● Directions:
Print out all of the records exactly; no picture belongs in the result.

● Given records:
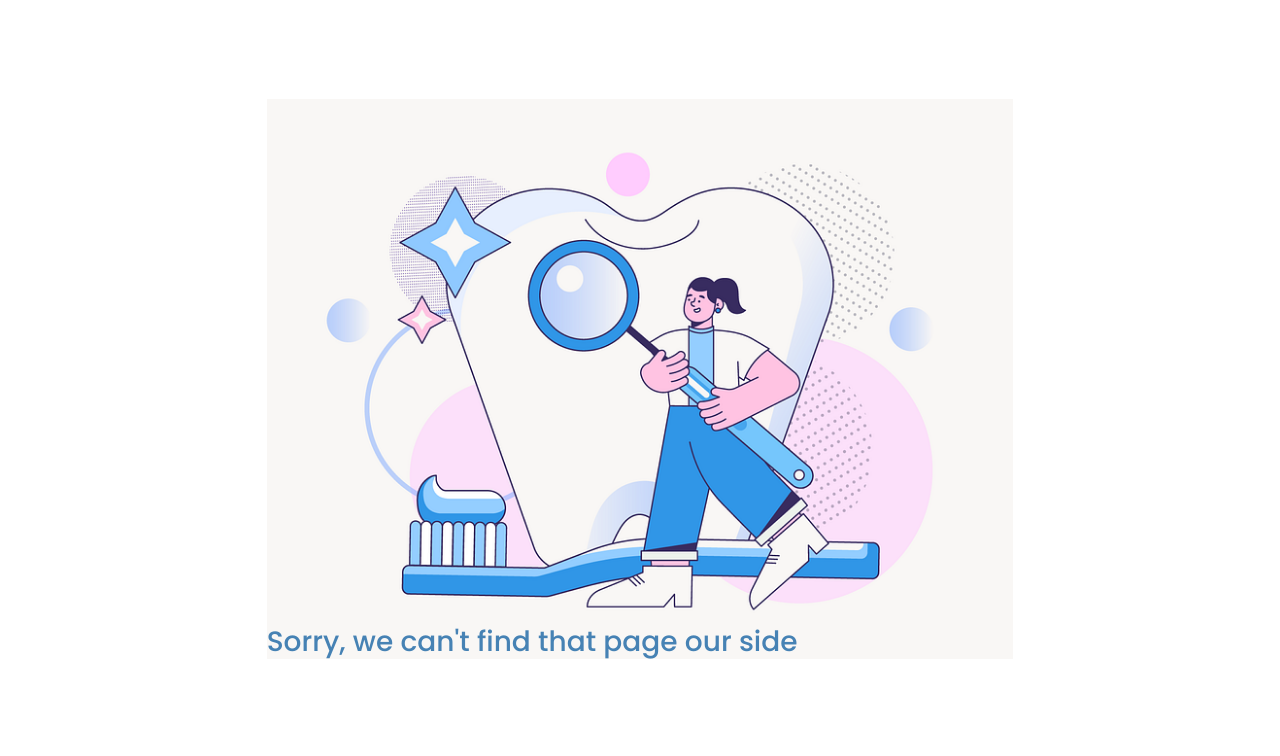
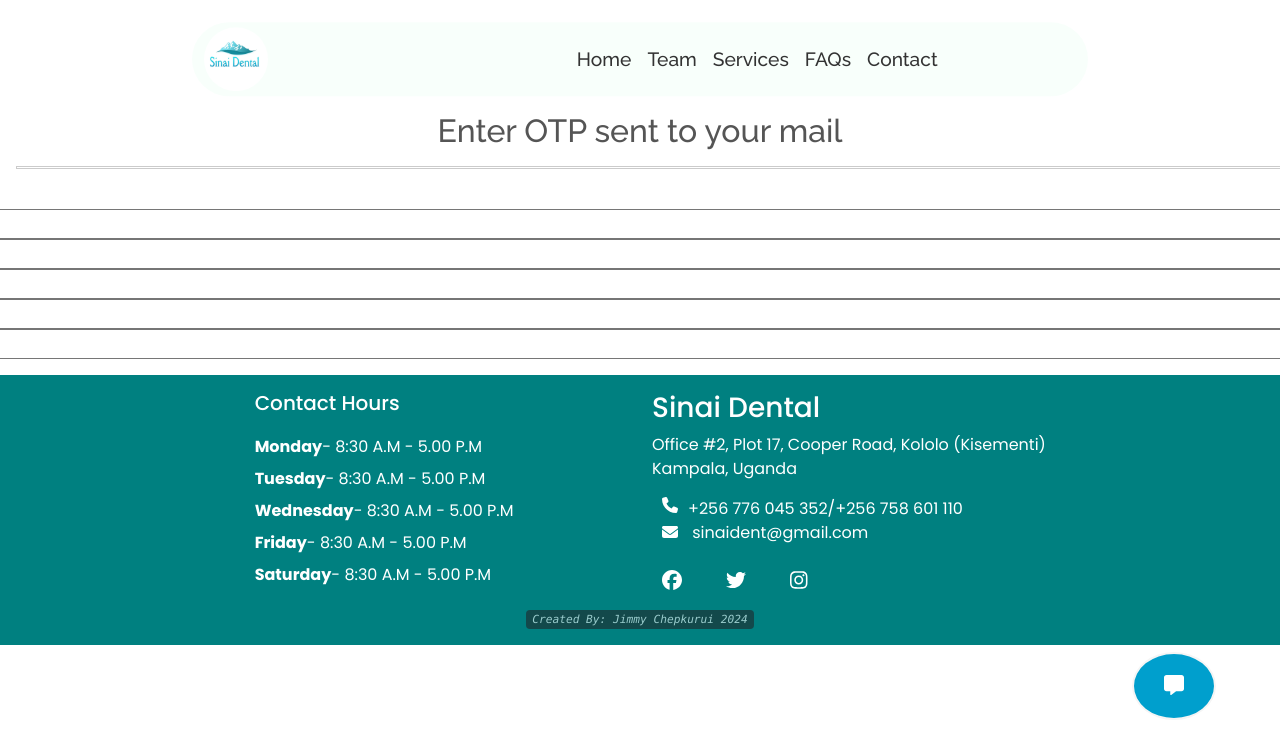
Before and after one commit to JimmyKurui/sinai-dental, a React (Vite) app: page /analytics in a window 1280 px wide. Shown: the top 756 px of the page. Built offline with nearby package versions, Linux system fonts and the light colour scheme.

Commit message:
minor changes post review

```diff
--- a/src/App.jsx
+++ b/src/App.jsx
@@ -10,6 +10,7 @@
 import Team from '@/pages/Team';
 import Faqs from '@/pages/Faqs';
 import Contact from '@/pages/Contact';
+import Analytics from '@/pages/Analytics';
 import NotFound from '@/pages/404';
 
 const App = () => {
@@ -19,6 +20,7 @@
     {path: '/services', element: <Services /> },
     {path: '/faqs', element: <Faqs /> },
     {path: '/contact', element: <Contact /> },
+    {path: '/analytics', element: <Analytics /> },
     { path: "*", element: <NotFound /> }
   ];
 
--- a/src/layouts/Navbar.jsx
+++ b/src/layouts/Navbar.jsx
@@ -20,7 +20,7 @@
                             <Link to="/team" className="nav-link">Team</Link>
                             <Link to="/services" className="nav-link">Services</Link>
                             <Link to="/faqs" className="nav-link">FAQs</Link>
-                            <Link to="/contact" className="nav-link">Contact Us</Link>
+                            <Link to="/contact" className="nav-link">Contact</Link>
                         </div>
                     </div>
                 </div>
--- /dev/null
+++ b/src/pages/Analytics.jsx
@@ -0,0 +1,35 @@
+import { useState } from "react";
+
+const Analytics = () => {
+    const [verified, setVerified] = useState(false)
+    const [code, setCode] = useState(false)
+
+
+
+    if(verified) {
+        return (
+          <div className="container-fluid container-md pt-5">
+            <div className="row pt-5">
+              <h2 className="text-center mt-5">Analytics</h2>
+              {/* Graph, Summary Table */}
+            </div>
+          </div>
+        );
+    } else {
+        return (
+            <div className="d-flex justify-content-center align-items-center">
+              <div className="row pt-5">
+                <h2 className="text-center mt-5">Enter OTP sent to your mail</h2>
+                <input type="number" name="" id="1" />
+                <input type="number" name="" id="2" />
+                <input type="number" name="" id="3" />
+                <input type="number" name="" id="4" />
+                <input type="number" name="" id="5" />
+                {/* Graph, Summary Table */}
+              </div>
+            </div>
+        );
+    }
+  };
+
+  export default Analytics;
--- a/src/pages/Faqs.jsx
+++ b/src/pages/Faqs.jsx
@@ -14,7 +14,7 @@
     },
     {
         question: "What payment options do you accept ?",
-        answer: "We take payment at the front-desk and our options include: Bank cards for VISA/ Mastercard. Mobile money with MTN/ Airtel Money",
+        answer: "We accept cash, bank cards (VISA/ Mastercard) and mobile money (MTN/ Airtel). Front-desk payment is accepted for all options allowed",
     }
   ];
 
--- a/src/pages/Home.jsx
+++ b/src/pages/Home.jsx
@@ -12,7 +12,7 @@
 import ImageBox from "../components/ui/ImageBox";
 import CardTiles from "../layouts/CardTiles";
 
-import bannerImg from "@img/office/surgery-room.jpg";
+import surgeryRoom from "@img/office/surgery-room.jpg";
 import receptionImage from "@img/office/reception.jpg";
 
 const Home = () => {
@@ -36,7 +36,7 @@
 
   return (
     <>
-      <Banner image={bannerImg} message={'Sinai Dental'}/>
+      <Banner image={receptionImage} message={'Sinai Dental'}/>
 
       <div className="hero">
         <blockquote className="bg-app-primary-light p-3">
@@ -95,7 +95,7 @@
               </ul>
             </div>
             <div className="col-12 col-md-6">
-              <ImageBox image={receptionImage}></ImageBox>
+              <ImageBox image={surgeryRoom}></ImageBox>
             </div>
           </div>
         </section>
```
Also changed, not shown: src/assets/img/office/office-party.jpg (added).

● Response below:
Before and after one commit to JimmyKurui/sinai-dental, a React (Vite) app: page /analytics in a window 1280 px wide. Shown: the top 756 px of the page. Built offline with nearby package versions, Linux system fonts and the light colour scheme.

Commit message:
minor changes post review

```diff
--- a/src/App.jsx
+++ b/src/App.jsx
@@ -10,6 +10,7 @@
 import Team from '@/pages/Team';
 import Faqs from '@/pages/Faqs';
 import Contact from '@/pages/Contact';
+import Analytics from '@/pages/Analytics';
 import NotFound from '@/pages/404';
 
 const App = () => {
@@ -19,6 +20,7 @@
     {path: '/services', element: <Services /> },
     {path: '/faqs', element: <Faqs /> },
     {path: '/contact', element: <Contact /> },
+    {path: '/analytics', element: <Analytics /> },
     { path: "*", element: <NotFound /> }
   ];
 
--- a/src/layouts/Navbar.jsx
+++ b/src/layouts/Navbar.jsx
@@ -20,7 +20,7 @@
                             <Link to="/team" className="nav-link">Team</Link>
                             <Link to="/services" className="nav-link">Services</Link>
                             <Link to="/faqs" className="nav-link">FAQs</Link>
-                            <Link to="/contact" className="nav-link">Contact Us</Link>
+                            <Link to="/contact" className="nav-link">Contact</Link>
                         </div>
                     </div>
                 </div>
--- /dev/null
+++ b/src/pages/Analytics.jsx
@@ -0,0 +1,35 @@
+import { useState } from "react";
+
+const Analytics = () => {
+    const [verified, setVerified] = useState(false)
+    const [code, setCode] = useState(false)
+
+
+
+    if(verified) {
+        return (
+          <div className="container-fluid container-md pt-5">
+            <div className="row pt-5">
+              <h2 className="text-center mt-5">Analytics</h2>
+              {/* Graph, Summary Table */}
+            </div>
+          </div>
+        );
+    } else {
+        return (
+            <div className="d-flex justify-content-center align-items-center">
+              <div className="row pt-5">
+                <h2 className="text-center mt-5">Enter OTP sent to your mail</h2>
+                <input type="number" name="" id="1" />
+                <input type="number" name="" id="2" />
+                <input type="number" name="" id="3" />
+                <input type="number" name="" id="4" />
+                <input type="number" name="" id="5" />
+                {/* Graph, Summary Table */}
+              </div>
+            </div>
+        );
+    }
+  };
+
+  export default Analytics;
--- a/src/pages/Faqs.jsx
+++ b/src/pages/Faqs.jsx
@@ -14,7 +14,7 @@
     },
     {
         question: "What payment options do you accept ?",
-        answer: "We take payment at the front-desk and our options include: Bank cards for VISA/ Mastercard. Mobile money with MTN/ Airtel Money",
+        answer: "We accept cash, bank cards (VISA/ Mastercard) and mobile money (MTN/ Airtel). Front-desk payment is accepted for all options allowed",
     }
   ];
 
--- a/src/pages/Home.jsx
+++ b/src/pages/Home.jsx
@@ -12,7 +12,7 @@
 import ImageBox from "../components/ui/ImageBox";
 import CardTiles from "../layouts/CardTiles";
 
-import bannerImg from "@img/office/surgery-room.jpg";
+import surgeryRoom from "@img/office/surgery-room.jpg";
 import receptionImage from "@img/office/reception.jpg";
 
 const Home = () => {
@@ -36,7 +36,7 @@
 
   return (
     <>
-      <Banner image={bannerImg} message={'Sinai Dental'}/>
+      <Banner image={receptionImage} message={'Sinai Dental'}/>
 
       <div className="hero">
         <blockquote className="bg-app-primary-light p-3">
@@ -95,7 +95,7 @@
               </ul>
             </div>
             <div className="col-12 col-md-6">
-              <ImageBox image={receptionImage}></ImageBox>
+              <ImageBox image={surgeryRoom}></ImageBox>
             </div>
           </div>
         </section>
```
Also changed, not shown: src/assets/img/office/office-party.jpg (added).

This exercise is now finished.